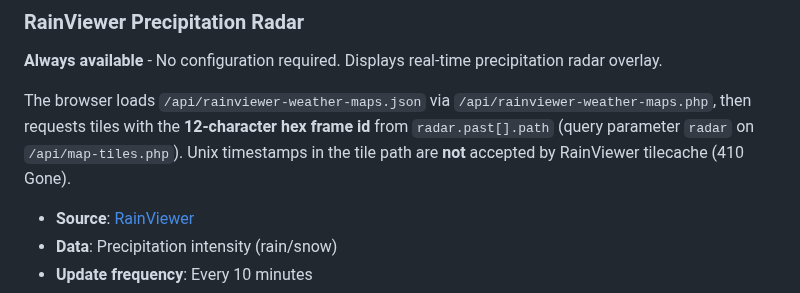
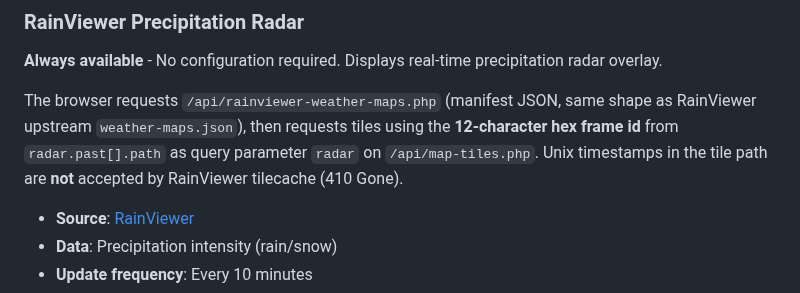
Before and after one commit to alexwitherspoon/aviationwx, a Markdown page: docs/CONFIGURATION.md, the part around the change. Drawn GitHub-style.

Commit message:
docs(config): correct RainViewer manifest URL in network map section
Describe the browser hitting rainviewer-weather-maps.php only; there is
no /api/rainviewer-weather-maps.json route on the app host.

```diff
--- a/docs/CONFIGURATION.md
+++ b/docs/CONFIGURATION.md
@@ -1148,7 +1148,7 @@ Both services are proxied through `/api/map-tiles.php` for server-side caching a
 
 **Always available** - No configuration required. Displays real-time precipitation radar overlay.
 
-The browser loads `/api/rainviewer-weather-maps.json` via `/api/rainviewer-weather-maps.php`, then requests tiles with the **12-character hex frame id** from `radar.past[].path` (query parameter `radar` on `/api/map-tiles.php`). Unix timestamps in the tile path are **not** accepted by RainViewer tilecache (410 Gone).
+The browser requests `/api/rainviewer-weather-maps.php` (manifest JSON, same shape as RainViewer upstream `weather-maps.json`), then requests tiles using the **12-character hex frame id** from `radar.past[].path` as query parameter `radar` on `/api/map-tiles.php`. Unix timestamps in the tile path are **not** accepted by RainViewer tilecache (410 Gone).
 
 - **Source**: [RainViewer](https://www.rainviewer.com/)
 - **Data**: Precipitation intensity (rain/snow)
```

● Task details: Output every entry exactly, leaving out pictures.

● Output for this task:
Before and after one commit to alexwitherspoon/aviationwx, a Markdown page: docs/CONFIGURATION.md, the part around the change. Drawn GitHub-style.

Commit message:
docs(config): correct RainViewer manifest URL in network map section
Describe the browser hitting rainviewer-weather-maps.php only; there is
no /api/rainviewer-weather-maps.json route on the app host.

```diff
--- a/docs/CONFIGURATION.md
+++ b/docs/CONFIGURATION.md
@@ -1148,7 +1148,7 @@ Both services are proxied through `/api/map-tiles.php` for server-side caching a
 
 **Always available** - No configuration required. Displays real-time precipitation radar overlay.
 
-The browser loads `/api/rainviewer-weather-maps.json` via `/api/rainviewer-weather-maps.php`, then requests tiles with the **12-character hex frame id** from `radar.past[].path` (query parameter `radar` on `/api/map-tiles.php`). Unix timestamps in the tile path are **not** accepted by RainViewer tilecache (410 Gone).
+The browser requests `/api/rainviewer-weather-maps.php` (manifest JSON, same shape as RainViewer upstream `weather-maps.json`), then requests tiles using the **12-character hex frame id** from `radar.past[].path` as query parameter `radar` on `/api/map-tiles.php`. Unix timestamps in the tile path are **not** accepted by RainViewer tilecache (410 Gone).
 
 - **Source**: [RainViewer](https://www.rainviewer.com/)
 - **Data**: Precipitation intensity (rain/snow)
```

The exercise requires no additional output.